══ Available data ══

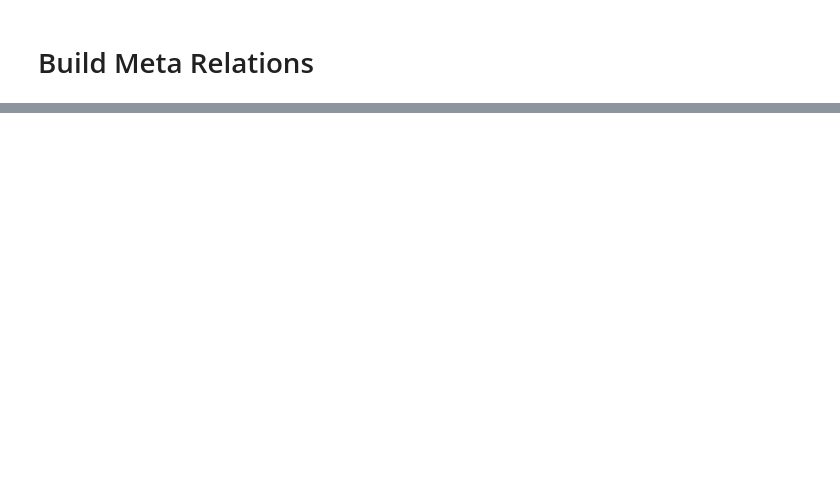
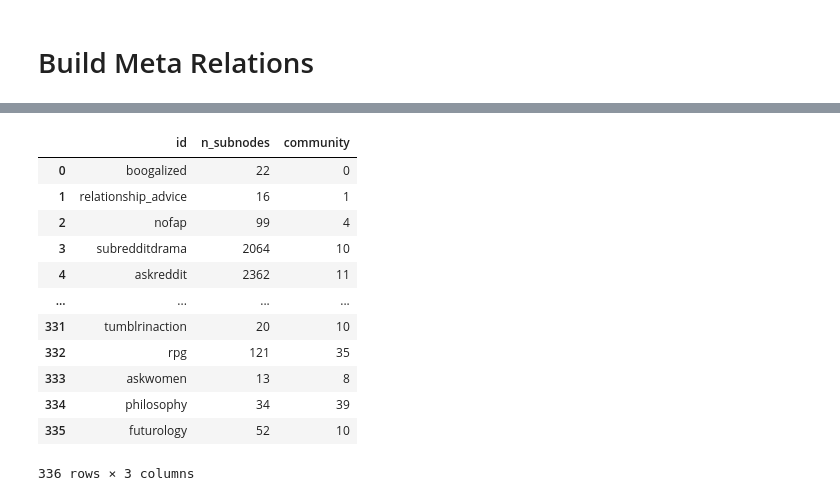
Before and after one commit to Minyall/squashy, a Jupyter notebook: squashy/demos/subreddits_demo.ipynb, the cells around one changed output, grey strips where cells are left out. Saved outputs shown, nothing was run; the diff lists cells and outputs as text; code cells hidden in the pictures; blank space fills up the shorter version.

```diff
--- a/squashy/demos/subreddits_demo.ipynb
+++ b/squashy/demos/subreddits_demo.ipynb
@@ -138,0 +303,16 @@ agglomerator.metrics.visualize(x='pass_', y='runtime', color='hop', log_y=True)
+# %%
+node_list
+# %% [output]
+|  | id | n_subnodes | community |
+| 0 | boogalized | 22 | 0 |
+| 1 | relationship_advice | 16 | 1 |
+| 2 | nofap | 99 | 4 |
+| 3 | subredditdrama | 2064 | 10 |
+| 4 | askreddit | 2362 | 11 |
+| ... | ... | ... | ... |
+| 331 | tumblrinaction | 20 | 10 |
+| 332 | rpg | 121 | 35 |
+| 333 | askwomen | 13 | 8 |
+| 334 | philosophy | 34 | 39 |
+| 335 | futurology | 52 | 10 |
+336 rows × 3 columns
```
Also changed, not shown: parts of 32 cells of this notebook.
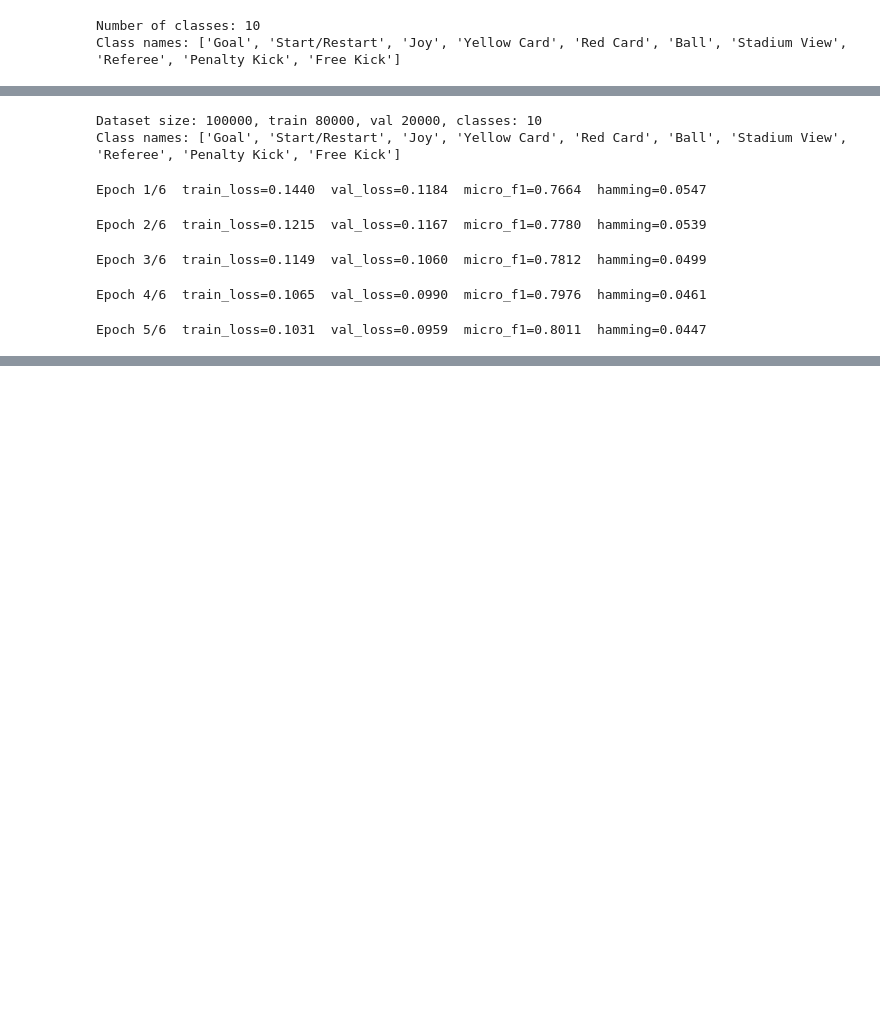
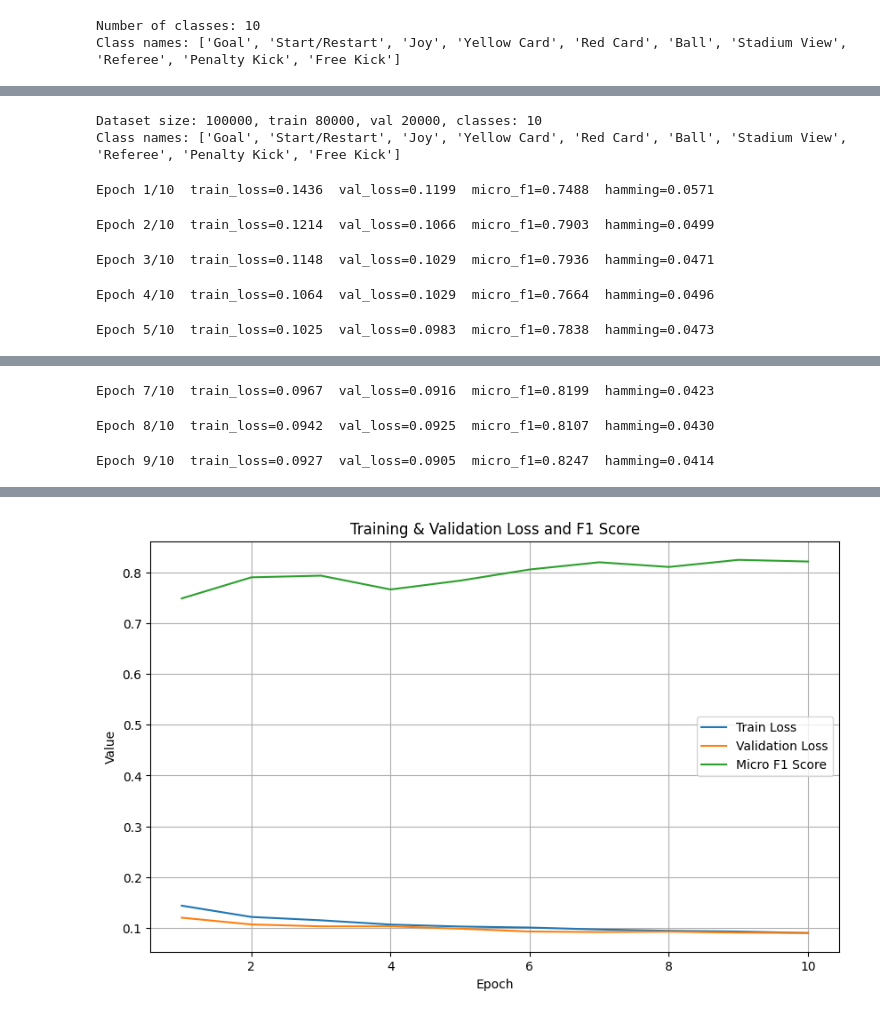
Before and after one commit to rhit-LEHMANCB/deep-learning-soccer-classification, a Jupyter notebook: soccer-classification.ipynb, the cells around one changed output, grey strips where cells are left out. Cells and saved outputs as stored; diff of their text form; code cells hidden in the pictures; blank space fills up the shorter version.

Commit message:
update to add more detailed metrics

```diff
--- a/soccer-classification.ipynb
+++ b/soccer-classification.ipynb
@@ -176,6 +176,9 @@ def train_multilabel_resnet(csv_file, img_base_dir, path_col, imgs,
 
     best_val_f1 = 0.0
     start = time()
+
+    train_losses, val_losses, f1_scores = [], [], []
+
     for epoch in range(1, epochs+1):
         model.train()
         running_loss = 0.0
@@ -214,6 +217,10 @@ def train_multilabel_resnet(csv_file, img_base_dir, path_col, imgs,
         epoch_train_loss = running_loss / len(train_set)
         micro_f1 = f1_score(all_true, all_pred, average='micro', zero_division=0)
         ham_loss = hamming_loss(all_true, all_pred)
+        train_losses.append(epoch_train_loss)
+        val_losses.append(val_loss)
+        f1_scores.append(micro_f1)
+
 
         print(f"Epoch {epoch}/{epochs}  train_loss={epoch_train_loss:.4f}  val_loss={val_loss:.4f}  micro_f1={micro_f1:.4f}  hamming={ham_loss:.4f}")
 
@@ -227,20 +234,34 @@ def train_multilabel_resnet(csv_file, img_base_dir, path_col, imgs,
 
     elapsed = time() - start
     print("Training finished. Elapsed (min):", round(elapsed/60,2), " Best val micro-F1:", best_val_f1)
+
+    # --- Plot training metrics ---
+    epochs_range = range(1, epochs + 1)
+    plt.figure(figsize=(10, 6))
+    plt.plot(epochs_range, train_losses, label='Train Loss')
+    plt.plot(epochs_range, val_losses, label='Validation Loss')
+    plt.plot(epochs_range, f1_scores, label='Micro F1 Score')
+    plt.xlabel('Epoch')
+    plt.ylabel('Value')
+    plt.title('Training & Validation Loss and F1 Score')
+    plt.legend()
+    plt.grid(True)
+    plt.show()
+
     return model, ds_full.label_cols
 
 # Example usage (adjust CSV path and image dir):
 model, class_names = train_multilabel_resnet(csv_file='./image_labels.csv',
                                              img_base_dir='./dataset',
                                              path_col='Image Number',
-                                             imgs=imgs, px=200, batch_size=32, epochs=6,
-                                             device='cuda:5', val_frac=0.2, threshold=0.5)
+                                             imgs=imgs, px=200, batch_size=32, epochs=10,
+                                             device='cuda:0', val_frac=0.2, threshold=0.5)
 # ...existing code...
 # %% [output]
 Dataset size: 100000, train 80000, val 20000, classes: 10
 Class names: ['Goal', 'Start/Restart', 'Joy', 'Yellow Card', 'Red Card', 'Ball', 'Stadium View', 'Referee', 'Penalty Kick', 'Free Kick']
-Epoch 1/6  train_loss=0.1440  val_loss=0.1184  micro_f1=0.7664  hamming=0.0547
+Epoch 1/10  train_loss=0.1436  val_loss=0.1199  micro_f1=0.7488  hamming=0.0571
-Epoch 2/6  train_loss=0.1215  val_loss=0.1167  micro_f1=0.7780  hamming=0.0539
+Epoch 2/10  train_loss=0.1214  val_loss=0.1066  micro_f1=0.7903  hamming=0.0499
-Epoch 3/6  train_loss=0.1149  val_loss=0.1060  micro_f1=0.7812  hamming=0.0499
+Epoch 3/10  train_loss=0.1148  val_loss=0.1029  micro_f1=0.7936  hamming=0.0471
-Epoch 4/6  train_loss=0.1065  val_loss=0.0990  micro_f1=0.7976  hamming=0.0461
+Epoch 4/10  train_loss=0.1064  val_loss=0.1029  micro_f1=0.7664  hamming=0.0496
-Epoch 5/6  train_loss=0.1031  val_loss=0.0959  micro_f1=0.8011  hamming=0.0447
+Epoch 5/10  train_loss=0.1025  val_loss=0.0983  micro_f1=0.7838  hamming=0.0473
@@ -248,0 +269,3 @@ Training finished. Elapsed (min): 34.74  Best val micro-F1: 0.815250005245599
+Epoch 7/10  train_loss=0.0967  val_loss=0.0916  micro_f1=0.8199  hamming=0.0423
+Epoch 8/10  train_loss=0.0942  val_loss=0.0925  micro_f1=0.8107  hamming=0.0430
+Epoch 9/10  train_loss=0.0927  val_loss=0.0905  micro_f1=0.8247  hamming=0.0414
@@ -249 +274,2 @@ Training finished. Elapsed (min): 34.74  Best val micro-F1: 0.815250005245599
+[figure, added]
 # %%
```
Also changed, not shown: parts of 3 cells of this notebook, 2 other files.
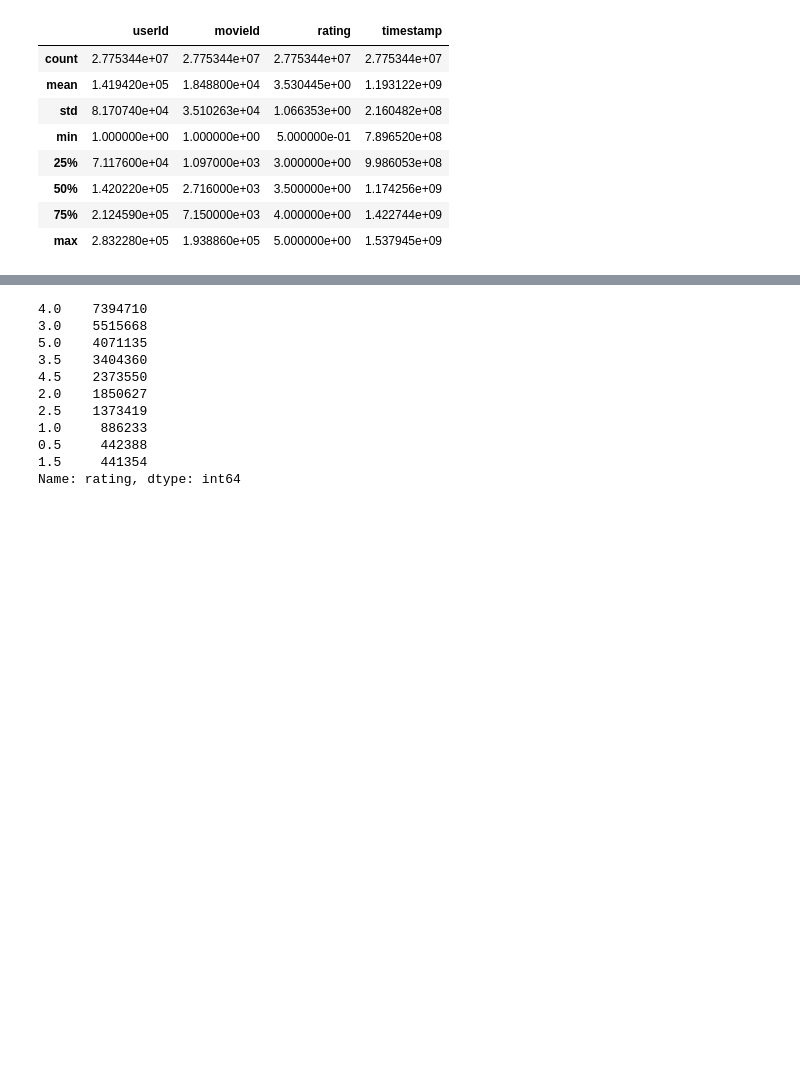
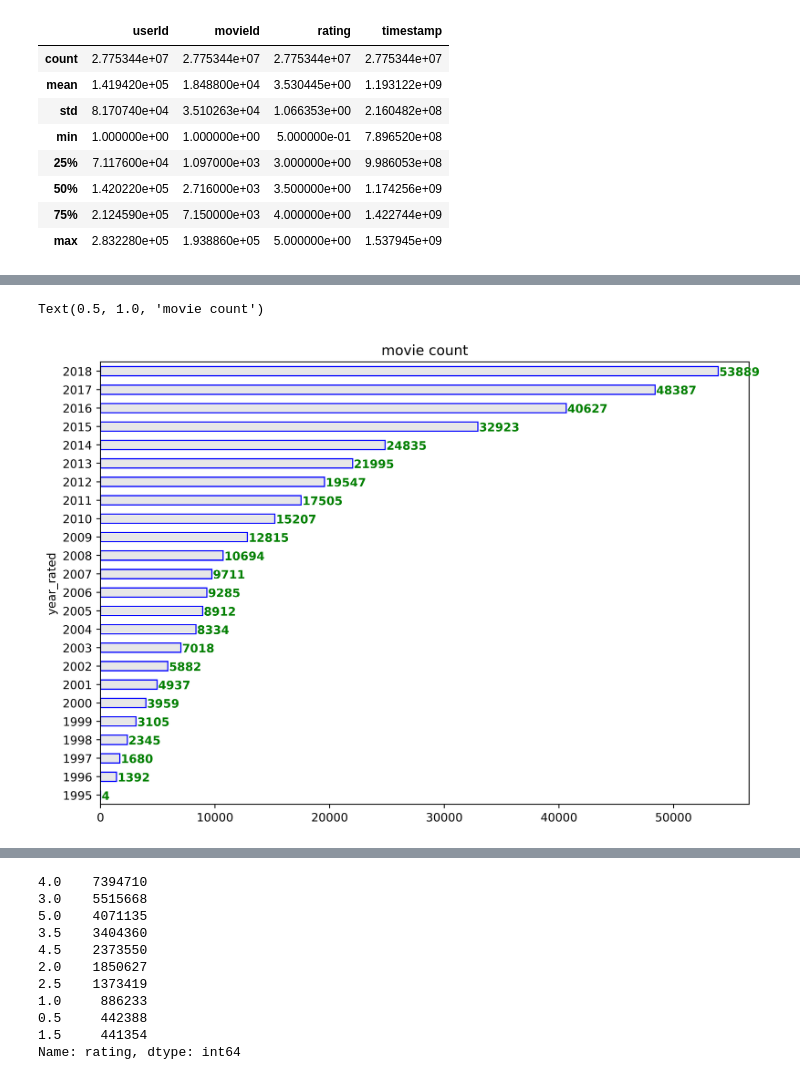
Before and after one commit to mheidari98/Movie-Recommender-Systems, a Jupyter notebook: Data_Preparation.ipynb, the cells around one changed output, grey strips where cells are left out. Cells and saved outputs as stored; diff of their text form; code cells hidden in the pictures; blank space fills up the shorter version.

```diff
--- a/Data_Preparation.ipynb
+++ b/Data_Preparation.ipynb
@@ -264,3 +304,13 @@ None
+# %%
+plt.subplots(figsize =(10, 7), dpi=500)
+movies_seri.plot.barh(color=(0.1, 0.1, 0.1, 0.1),  edgecolor='blue')
+for i, v in enumerate( movies_seri.values ):
+    plt.text(v + 100, i - .25, str(v), color='green', fontweight='bold')
+
+plt.title('movie count')
+# %% [output]
+Text(0.5, 1.0, 'movie count')
+[figure, added]
 # %%
 del ratings['timestamp']
 # %%
```
Also changed, not shown: parts of 17 cells of this notebook.
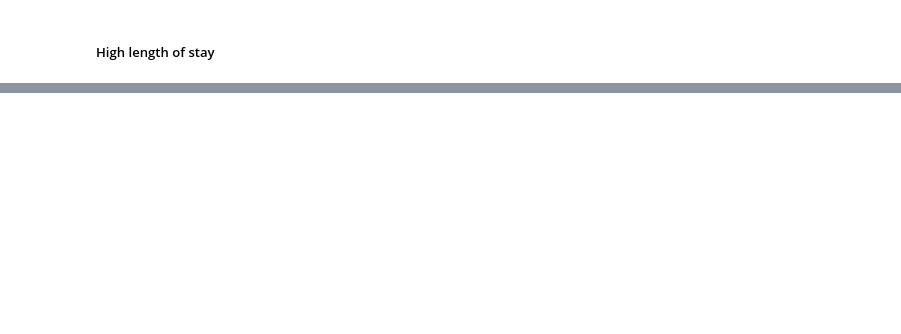
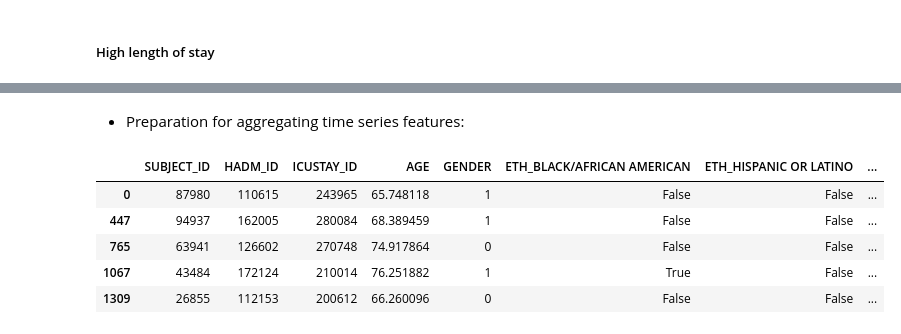
Before and after one commit to Francesinhas/mimic3-length-of-stay-prediction, a Jupyter notebook: report.ipynb, the cells around one changed output, grey strips where cells are left out. Cells and saved outputs as stored; diff of their text form; code cells hidden in the pictures; blank space fills up the shorter version.

```diff
--- a/report.ipynb
+++ b/report.ipynb
@@ -419,0 +518,9 @@ plot_icu_data(icu_id=235444)
+# %%
+# List rare ethnicities (adjust threshold as needed)
+rare_ethnicities = ['HISPANIC/LATINO - PUERTO RICAN', 'WHITE - RUSSIAN',
+                    'HISPANIC/LATINO - DOMINICAN', 'ASIAN - CHINESE',
+                    'UNABLE TO OBTAIN', 'PATIENT DECLINED TO ANSWER']
+
+# Consolidate
+df_final['ETHNICITY'] = df_final['ETHNICITY'].replace(rare_ethnicities, 'OTHER')
+# df_merged.head()
@@ -419,0 +533,20 @@ plot_icu_data(icu_id=235444)
+# %%
+from sklearn.preprocessing import LabelEncoder
+
+gender_encoder = LabelEncoder()
+
+df_final['GENDER'] = gender_encoder.fit_transform(df_final['GENDER'])
+
+print("Gender Classes:", gender_encoder.classes_)
+
+df_final = pd.get_dummies(
+    df_final,
+    columns=['ETHNICITY'],
+    prefix='ETH',
+    drop_first=True
+    )
+
+# print(df_merged.isnull().sum())
+
+# df_merged.head()
+df_final.shape
@@ -419,0 +566,17 @@ plot_icu_data(icu_id=235444)
+# %% [markdown]
+- Preparation for aggregating time series features:
+# %%
+static_features = df_final.drop_duplicates(subset=['SUBJECT_ID', 'HADM_ID', 'ICUSTAY_ID'])[
+    ['SUBJECT_ID', 'HADM_ID', 'ICUSTAY_ID', 'AGE', 'GENDER',
+     'ETH_BLACK/AFRICAN AMERICAN', 'ETH_HISPANIC OR LATINO',
+     'ETH_OTHER', 'ETH_UNKNOWN/NOT SPECIFIED', 'ETH_WHITE', 'LOG_LOS']
+]
+
+static_features.head()
+# %% [output]
+|  | SUBJECT_ID | HADM_ID | ICUSTAY_ID | AGE | GENDER | ETH_BLACK/AFRICAN AMERICAN | ETH_HISPANIC OR LATINO | ... |
+| 0 | 87980 | 110615 | 243965 | 65.748118 | 1 | False | False | ... |
+| 447 | 94937 | 162005 | 280084 | 68.389459 | 1 | False | False | ... |
+| 765 | 63941 | 126602 | 270748 | 74.917864 | 0 | False | False | ... |
+| 1067 | 43484 | 172124 | 210014 | 76.251882 | 1 | True | False | ... |
+| 1309 | 26855 | 112153 | 200612 | 66.260096 | 0 | False | False | ... |
```
Also changed, not shown: parts of 21 cells of this notebook.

═══

Assigned task: Each line containing the word "AMERICAN" needs to be copied from the data above.

Solution for this task:
+     'ETH_BLACK/AFRICAN AMERICAN', 'ETH_HISPANIC OR LATINO',
+|  | SUBJECT_ID | HADM_ID | ICUSTAY_ID | AGE | GENDER | ETH_BLACK/AFRICAN AMERICAN | ETH_HISPANIC OR LATINO | ... |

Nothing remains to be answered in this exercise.